[Entries shown — start]

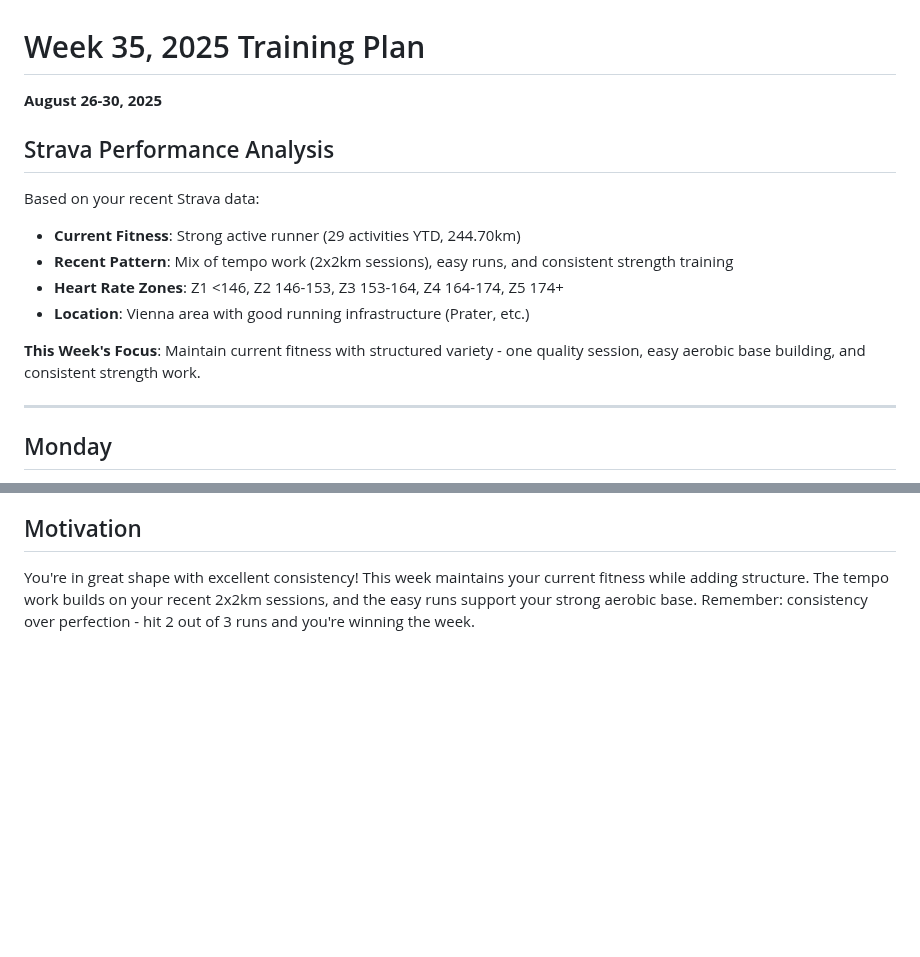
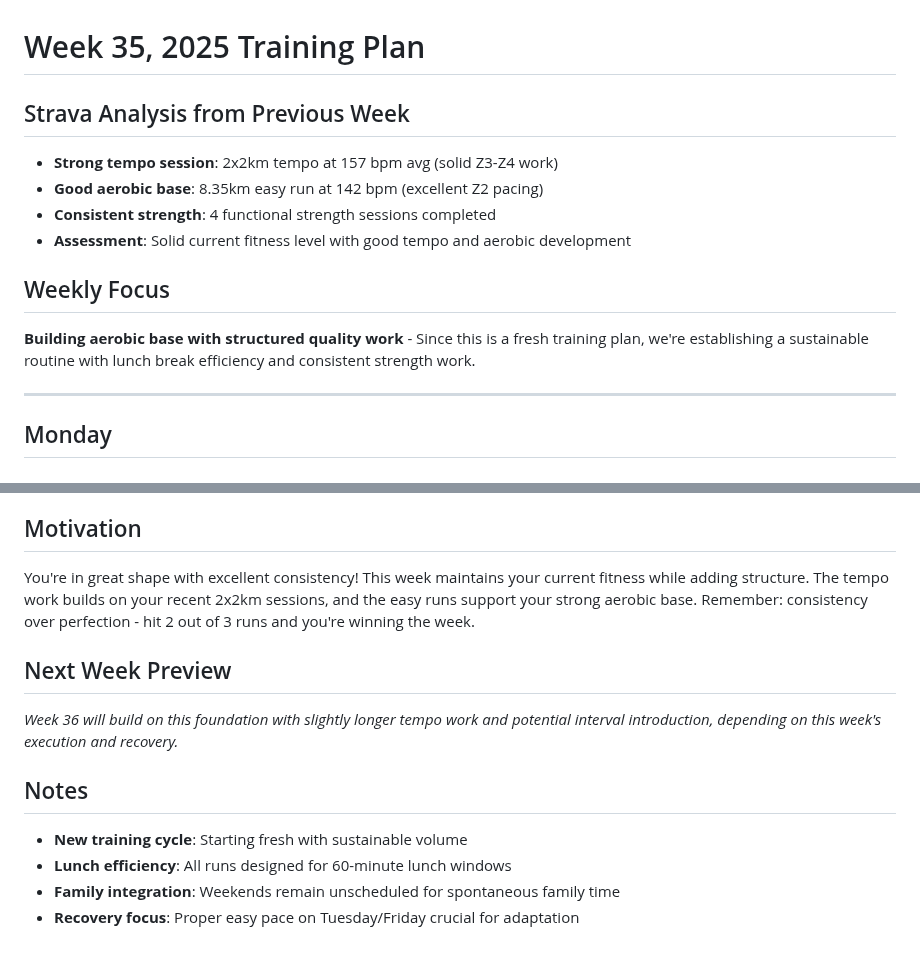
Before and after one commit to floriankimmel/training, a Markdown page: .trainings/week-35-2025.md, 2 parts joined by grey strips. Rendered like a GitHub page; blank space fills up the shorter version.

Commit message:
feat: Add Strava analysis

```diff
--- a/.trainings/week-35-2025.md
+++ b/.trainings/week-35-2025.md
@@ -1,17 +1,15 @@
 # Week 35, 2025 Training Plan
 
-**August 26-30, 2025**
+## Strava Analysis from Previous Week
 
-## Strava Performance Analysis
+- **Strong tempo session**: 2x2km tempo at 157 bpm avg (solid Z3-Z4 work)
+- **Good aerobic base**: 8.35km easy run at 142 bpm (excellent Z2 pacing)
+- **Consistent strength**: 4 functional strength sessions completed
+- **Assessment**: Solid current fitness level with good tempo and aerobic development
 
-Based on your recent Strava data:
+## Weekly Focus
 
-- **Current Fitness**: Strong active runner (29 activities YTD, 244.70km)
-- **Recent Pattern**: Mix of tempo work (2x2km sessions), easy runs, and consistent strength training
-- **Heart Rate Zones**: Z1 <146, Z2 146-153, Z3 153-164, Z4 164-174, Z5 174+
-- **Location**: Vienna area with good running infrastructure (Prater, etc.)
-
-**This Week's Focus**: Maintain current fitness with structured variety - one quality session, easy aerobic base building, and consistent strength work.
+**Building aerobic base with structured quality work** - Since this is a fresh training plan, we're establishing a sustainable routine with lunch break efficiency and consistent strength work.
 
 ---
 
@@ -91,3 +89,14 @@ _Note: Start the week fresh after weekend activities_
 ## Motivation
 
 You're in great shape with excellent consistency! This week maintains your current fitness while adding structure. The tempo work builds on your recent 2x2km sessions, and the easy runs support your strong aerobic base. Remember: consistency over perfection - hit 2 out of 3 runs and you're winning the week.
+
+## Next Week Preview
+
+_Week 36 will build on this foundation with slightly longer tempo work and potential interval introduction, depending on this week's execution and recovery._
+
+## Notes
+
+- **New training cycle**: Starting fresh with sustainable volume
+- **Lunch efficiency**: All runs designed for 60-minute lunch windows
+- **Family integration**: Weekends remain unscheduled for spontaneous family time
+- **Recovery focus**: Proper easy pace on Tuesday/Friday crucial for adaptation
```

[Entries shown — finish]
[Entries shown — start]

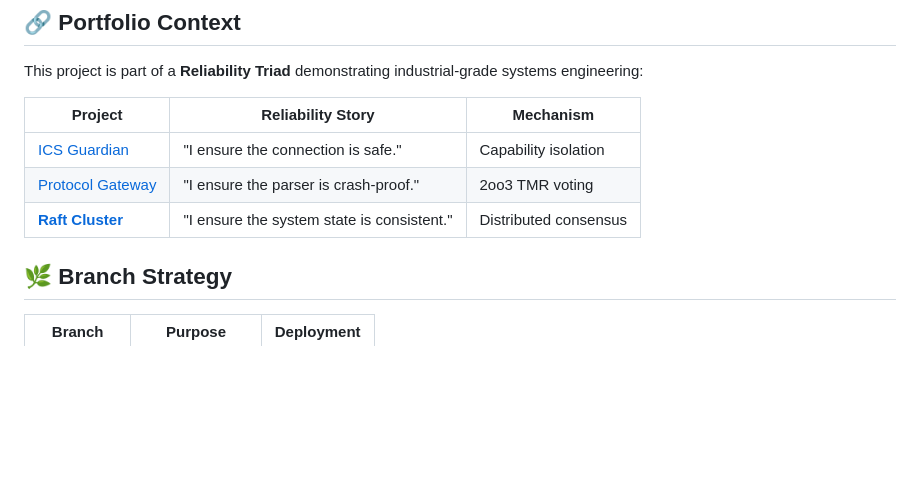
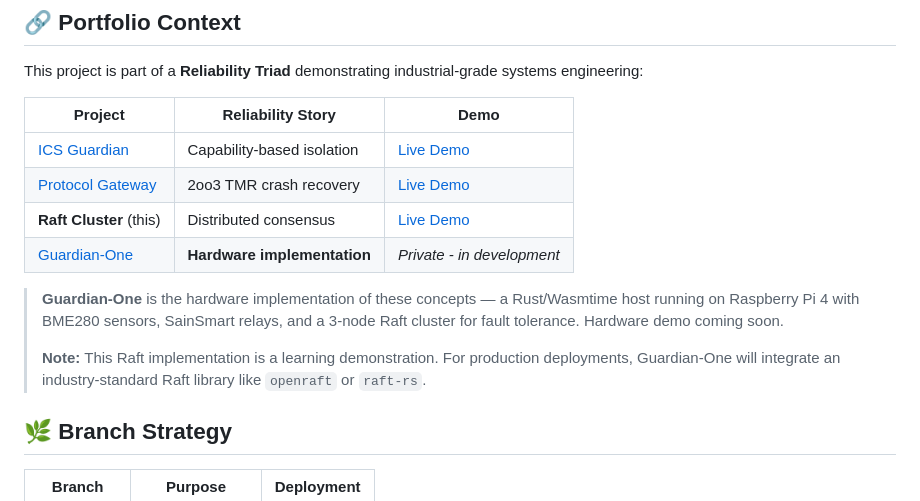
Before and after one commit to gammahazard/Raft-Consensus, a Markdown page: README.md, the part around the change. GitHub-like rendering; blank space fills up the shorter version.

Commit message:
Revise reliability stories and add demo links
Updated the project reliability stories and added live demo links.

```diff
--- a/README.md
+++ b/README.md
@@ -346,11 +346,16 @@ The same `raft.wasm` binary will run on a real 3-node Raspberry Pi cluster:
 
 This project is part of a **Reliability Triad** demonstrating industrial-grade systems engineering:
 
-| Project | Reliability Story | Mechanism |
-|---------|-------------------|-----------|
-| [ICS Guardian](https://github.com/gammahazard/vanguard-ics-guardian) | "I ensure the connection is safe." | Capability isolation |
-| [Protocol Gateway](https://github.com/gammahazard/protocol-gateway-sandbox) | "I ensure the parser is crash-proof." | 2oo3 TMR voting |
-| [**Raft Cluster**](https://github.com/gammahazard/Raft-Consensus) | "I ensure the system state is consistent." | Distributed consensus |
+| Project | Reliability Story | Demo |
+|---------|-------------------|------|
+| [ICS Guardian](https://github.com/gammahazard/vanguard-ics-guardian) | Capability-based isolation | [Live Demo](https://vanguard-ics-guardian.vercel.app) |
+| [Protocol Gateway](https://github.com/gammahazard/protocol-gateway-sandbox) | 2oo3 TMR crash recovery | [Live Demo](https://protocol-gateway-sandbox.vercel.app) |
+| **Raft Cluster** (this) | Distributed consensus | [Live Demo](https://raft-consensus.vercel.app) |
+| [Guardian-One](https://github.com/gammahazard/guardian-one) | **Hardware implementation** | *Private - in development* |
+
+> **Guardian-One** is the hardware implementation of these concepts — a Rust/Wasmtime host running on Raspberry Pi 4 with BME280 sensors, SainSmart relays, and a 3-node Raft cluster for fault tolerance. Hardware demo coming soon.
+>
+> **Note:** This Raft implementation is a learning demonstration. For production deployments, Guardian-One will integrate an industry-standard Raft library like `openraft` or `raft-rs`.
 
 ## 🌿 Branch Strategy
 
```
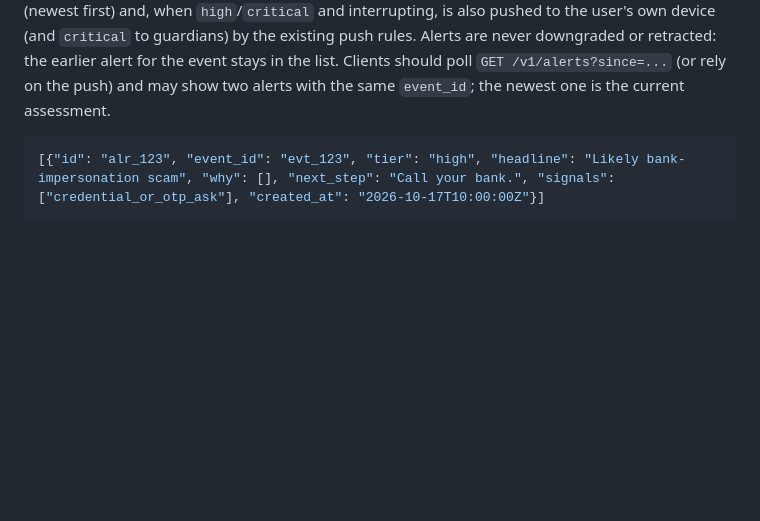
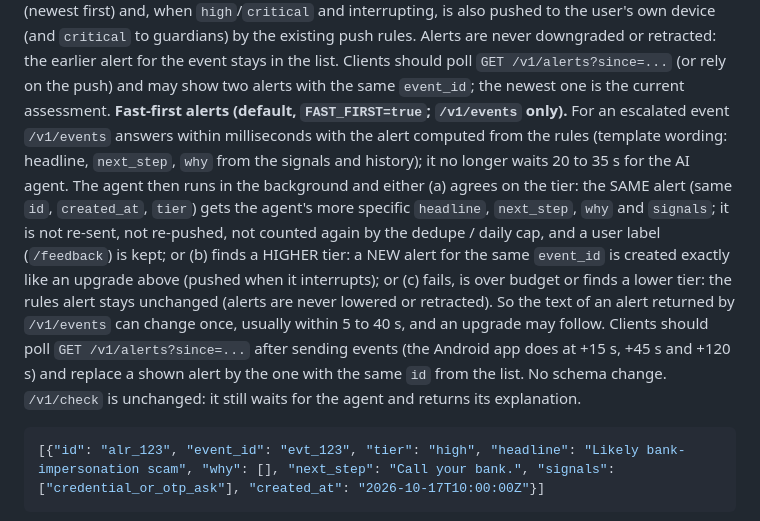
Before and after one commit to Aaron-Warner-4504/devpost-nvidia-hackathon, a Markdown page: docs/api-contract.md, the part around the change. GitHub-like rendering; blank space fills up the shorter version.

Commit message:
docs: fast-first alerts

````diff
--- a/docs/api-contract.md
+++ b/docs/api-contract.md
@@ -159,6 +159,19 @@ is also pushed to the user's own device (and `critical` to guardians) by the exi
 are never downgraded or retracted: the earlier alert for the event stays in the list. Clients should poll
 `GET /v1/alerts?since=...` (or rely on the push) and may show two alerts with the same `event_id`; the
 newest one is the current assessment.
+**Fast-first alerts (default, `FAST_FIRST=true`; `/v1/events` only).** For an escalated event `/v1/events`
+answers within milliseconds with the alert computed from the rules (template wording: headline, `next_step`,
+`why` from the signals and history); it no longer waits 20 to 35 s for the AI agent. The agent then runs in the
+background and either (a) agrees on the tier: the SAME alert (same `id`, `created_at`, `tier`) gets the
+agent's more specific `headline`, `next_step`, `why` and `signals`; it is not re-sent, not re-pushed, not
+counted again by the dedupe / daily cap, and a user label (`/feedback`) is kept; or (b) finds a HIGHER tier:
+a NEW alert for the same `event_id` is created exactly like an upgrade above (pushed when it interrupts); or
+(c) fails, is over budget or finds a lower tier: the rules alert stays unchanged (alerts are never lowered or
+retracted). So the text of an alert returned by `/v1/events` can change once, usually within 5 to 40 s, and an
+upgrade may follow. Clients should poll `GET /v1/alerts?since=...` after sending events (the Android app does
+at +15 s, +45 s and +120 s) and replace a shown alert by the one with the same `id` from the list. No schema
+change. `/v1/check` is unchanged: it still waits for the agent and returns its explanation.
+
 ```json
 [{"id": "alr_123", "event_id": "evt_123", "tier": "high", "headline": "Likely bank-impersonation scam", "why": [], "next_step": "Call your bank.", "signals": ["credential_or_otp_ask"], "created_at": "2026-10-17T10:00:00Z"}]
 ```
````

[Entries shown — finish]

**What you have to do:**
The lines in the records above that include the word "Strava" must be copied out.

**Written response:**
feat: Add Strava analysis
+## Strava Analysis from Previous Week
-## Strava Performance Analysis
-Based on your recent Strava data:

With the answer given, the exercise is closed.